→ **TASK INSTRUCTIONS**: Every line below must be copied as written, except for pictures.

→ **PROVIDED DATA**:
=== Begin Enclosure ===

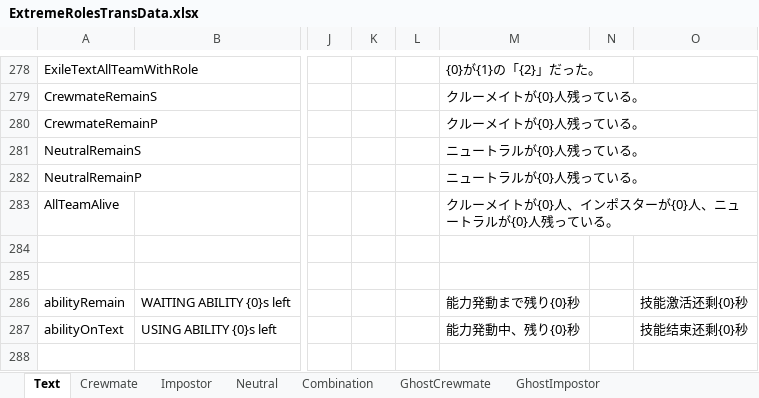
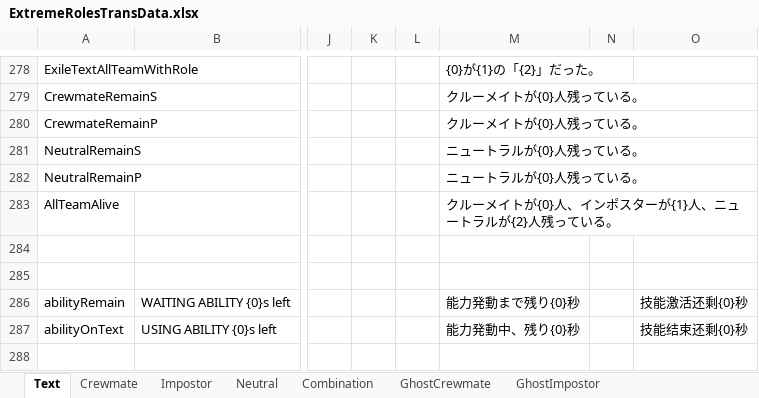
Before and after one commit to yukieiji/ExtremeRoles, an Excel workbook: ExtremeRolesTransData.xlsx, sheet Text, drawn as a sheet; only a part is shown, gaps mark what is left out; values as stored, in another font and other column widths than the file's, no borders; the diff names each change by its address in the sheet, - before the commit and + after, or states it on an @@ line.

Commit message:
fix:same

```diff
--- a/ExtremeRolesTransData.xlsx (sheet Text)
+++ b/ExtremeRolesTransData.xlsx (sheet Text)
-M283: クルーメイトが{0}人、インポスターが{0}人、ニュートラルが{0}人残っている。
+M283: クルーメイトが{0}人、インポスターが{1}人、ニュートラルが{2}人残っている。
```
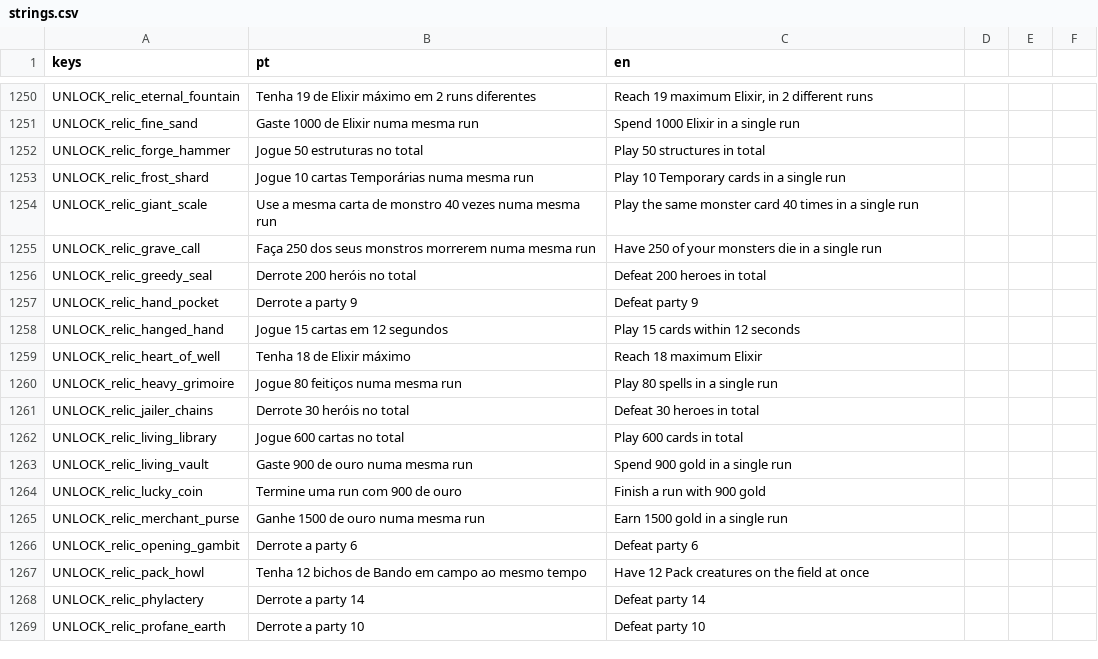
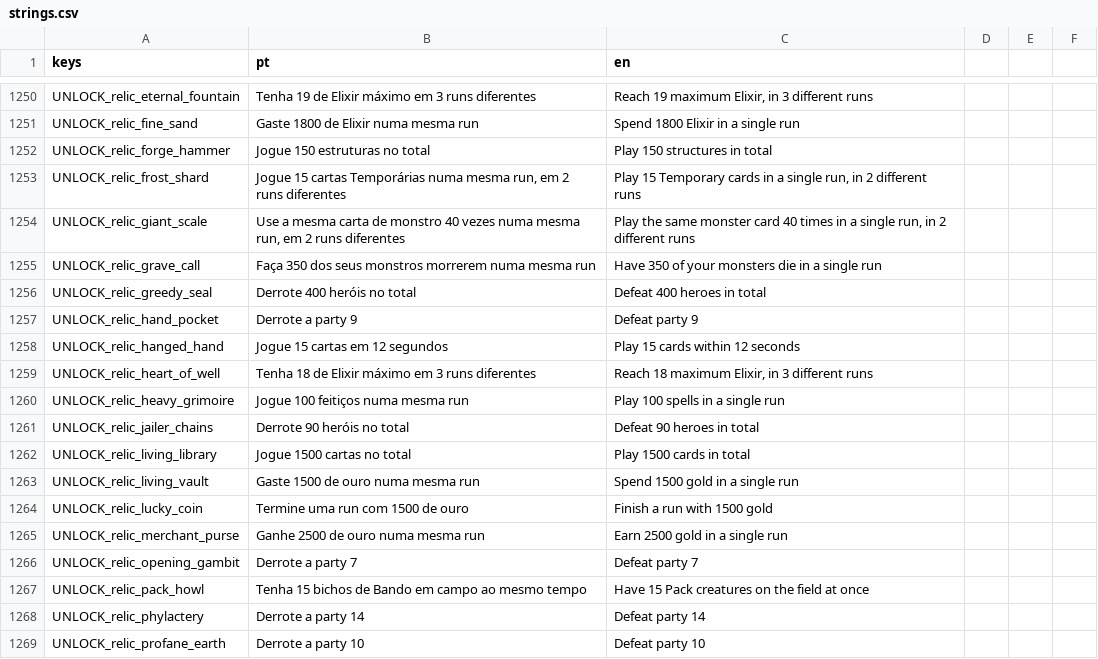
Before and after one commit to gabriellazycat/LastBoss, a CSV file: locale/strings.csv, drawn as a sheet; only a part is shown, gaps mark what is left out; the diff covers the shown part only; the diff names each change by its address in the sheet, - before the commit and + after, or states it on an @@ line.

```diff
--- a/locale/strings.csv
+++ b/locale/strings.csv
-B1250 (pt): …máximo em 2 runs diferentes
+B1250 (pt): …máximo em 3 runs diferentes
-C1250 (en): Reach 19 maximum Elixir, in 2 different runs
+C1250 (en): Reach 19 maximum Elixir, in 3 different runs
-B1251 (pt): Gaste 1000 de Elixir numa mesma run
+B1251 (pt): Gaste 1800 de Elixir numa mesma run
-C1251 (en): Spend 1000 Elixir in a single run
+C1251 (en): Spend 1800 Elixir in a single run
-B1252 (pt): Jogue 50 estruturas no total
+B1252 (pt): Jogue 150 estruturas no total
-C1252 (en): Play 50 structures in total
+C1252 (en): Play 150 structures in total
-B1253 (pt): Jogue 10 cartas Temporárias numa mesma run
+B1253 (pt): Jogue 15 cartas Temporárias numa mesma run, em 2 runs diferentes
-C1253 (en): Play 10 Temporary cards in a single run
+C1253 (en): Play 15 Temporary cards in a single run, in 2 different runs
-B1254 (pt): …numa mesma run
+B1254 (pt): …numa mesma run, em 2 runs diferentes
-C1254 (en): …a single run
+C1254 (en): …a single run, in 2 different runs
-B1255 (pt): Faça 250 dos seus…
+B1255 (pt): Faça 350 dos seus…
-C1255 (en): Have 250 of your monsters die in a single run
+C1255 (en): Have 350 of your monsters die in a single run
-B1256 (pt): Derrote 200 heróis no total
+B1256 (pt): Derrote 400 heróis no total
-C1256 (en): Defeat 200 heroes in total
+C1256 (en): Defeat 400 heroes in total
-B1259 (pt): Tenha 18 de Elixir máximo
+B1259 (pt): Tenha 18 de Elixir máximo em 3 runs diferentes
-C1259 (en): Reach 18 maximum Elixir
+C1259 (en): Reach 18 maximum Elixir, in 3 different runs
-B1260 (pt): Jogue 80 feitiços numa mesma run
+B1260 (pt): Jogue 100 feitiços numa mesma run
-C1260 (en): Play 80 spells in a single run
+C1260 (en): Play 100 spells in a single run
-B1261 (pt): Derrote 30 heróis no total
+B1261 (pt): Derrote 90 heróis no total
-C1261 (en): Defeat 30 heroes in total
+C1261 (en): Defeat 90 heroes in total
-B1262 (pt): Jogue 600 cartas no total
+B1262 (pt): Jogue 1500 cartas no total
-C1262 (en): Play 600 cards in total
+C1262 (en): Play 1500 cards in total
-B1263 (pt): Gaste 900 de ouro numa mesma run
+B1263 (pt): Gaste 1500 de ouro numa mesma run
-C1263 (en): Spend 900 gold in a single run
+C1263 (en): Spend 1500 gold in a single run
-B1264 (pt): Termine uma run com 900 de ouro
+B1264 (pt): Termine uma run com 1500 de ouro
-C1264 (en): Finish a run with 900 gold
+C1264 (en): Finish a run with 1500 gold
-B1265 (pt): Ganhe 1500 de ouro numa mesma run
+B1265 (pt): Ganhe 2500 de ouro numa mesma run
-C1265 (en): Earn 1500 gold in a single run
+C1265 (en): Earn 2500 gold in a single run
-B1266 (pt): Derrote a party 6
+B1266 (pt): Derrote a party 7
-C1266 (en): Defeat party 6
+C1266 (en): Defeat party 7
-B1267 (pt): Tenha 12 bichos de…
+B1267 (pt): Tenha 15 bichos de…
-C1267 (en): Have 12 Pack creatures on the field at once
+C1267 (en): Have 15 Pack creatures on the field at once
```
Also changed, not shown: 13 added rows and 124 edited cells elsewhere in this file, 35 other files.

=== End Enclosure ===

→ **REPLY**:
Before and after one commit to yukieiji/ExtremeRoles, an Excel workbook: ExtremeRolesTransData.xlsx, sheet Text, drawn as a sheet; only a part is shown, gaps mark what is left out; values as stored, in another font and other column widths than the file's, no borders; the diff names each change by its address in the sheet, - before the commit and + after, or states it on an @@ line.

Commit message:
fix:same

```diff
--- a/ExtremeRolesTransData.xlsx (sheet Text)
+++ b/ExtremeRolesTransData.xlsx (sheet Text)
-M283: クルーメイトが{0}人、インポスターが{0}人、ニュートラルが{0}人残っている。
+M283: クルーメイトが{0}人、インポスターが{1}人、ニュートラルが{2}人残っている。
```
Before and after one commit to gabriellazycat/LastBoss, a CSV file: locale/strings.csv, drawn as a sheet; only a part is shown, gaps mark what is left out; the diff covers the shown part only; the diff names each change by its address in the sheet, - before the commit and + after, or states it on an @@ line.

```diff
--- a/locale/strings.csv
+++ b/locale/strings.csv
-B1250 (pt): …máximo em 2 runs diferentes
+B1250 (pt): …máximo em 3 runs diferentes
-C1250 (en): Reach 19 maximum Elixir, in 2 different runs
+C1250 (en): Reach 19 maximum Elixir, in 3 different runs
-B1251 (pt): Gaste 1000 de Elixir numa mesma run
+B1251 (pt): Gaste 1800 de Elixir numa mesma run
-C1251 (en): Spend 1000 Elixir in a single run
+C1251 (en): Spend 1800 Elixir in a single run
-B1252 (pt): Jogue 50 estruturas no total
+B1252 (pt): Jogue 150 estruturas no total
-C1252 (en): Play 50 structures in total
+C1252 (en): Play 150 structures in total
-B1253 (pt): Jogue 10 cartas Temporárias numa mesma run
+B1253 (pt): Jogue 15 cartas Temporárias numa mesma run, em 2 runs diferentes
-C1253 (en): Play 10 Temporary cards in a single run
+C1253 (en): Play 15 Temporary cards in a single run, in 2 different runs
-B1254 (pt): …numa mesma run
+B1254 (pt): …numa mesma run, em 2 runs diferentes
-C1254 (en): …a single run
+C1254 (en): …a single run, in 2 different runs
-B1255 (pt): Faça 250 dos seus…
+B1255 (pt): Faça 350 dos seus…
-C1255 (en): Have 250 of your monsters die in a single run
+C1255 (en): Have 350 of your monsters die in a single run
-B1256 (pt): Derrote 200 heróis no total
+B1256 (pt): Derrote 400 heróis no total
-C1256 (en): Defeat 200 heroes in total
+C1256 (en): Defeat 400 heroes in total
-B1259 (pt): Tenha 18 de Elixir máximo
+B1259 (pt): Tenha 18 de Elixir máximo em 3 runs diferentes
-C1259 (en): Reach 18 maximum Elixir
+C1259 (en): Reach 18 maximum Elixir, in 3 different runs
-B1260 (pt): Jogue 80 feitiços numa mesma run
+B1260 (pt): Jogue 100 feitiços numa mesma run
-C1260 (en): Play 80 spells in a single run
+C1260 (en): Play 100 spells in a single run
-B1261 (pt): Derrote 30 heróis no total
+B1261 (pt): Derrote 90 heróis no total
-C1261 (en): Defeat 30 heroes in total
+C1261 (en): Defeat 90 heroes in total
-B1262 (pt): Jogue 600 cartas no total
+B1262 (pt): Jogue 1500 cartas no total
-C1262 (en): Play 600 cards in total
+C1262 (en): Play 1500 cards in total
-B1263 (pt): Gaste 900 de ouro numa mesma run
+B1263 (pt): Gaste 1500 de ouro numa mesma run
-C1263 (en): Spend 900 gold in a single run
+C1263 (en): Spend 1500 gold in a single run
-B1264 (pt): Termine uma run com 900 de ouro
+B1264 (pt): Termine uma run com 1500 de ouro
-C1264 (en): Finish a run with 900 gold
+C1264 (en): Finish a run with 1500 gold
-B1265 (pt): Ganhe 1500 de ouro numa mesma run
+B1265 (pt): Ganhe 2500 de ouro numa mesma run
-C1265 (en): Earn 1500 gold in a single run
+C1265 (en): Earn 2500 gold in a single run
-B1266 (pt): Derrote a party 6
+B1266 (pt): Derrote a party 7
-C1266 (en): Defeat party 6
+C1266 (en): Defeat party 7
-B1267 (pt): Tenha 12 bichos de…
+B1267 (pt): Tenha 15 bichos de…
-C1267 (en): Have 12 Pack creatures on the field at once
+C1267 (en): Have 15 Pack creatures on the field at once
```
Also changed, not shown: 13 added rows and 124 edited cells elsewhere in this file, 35 other files.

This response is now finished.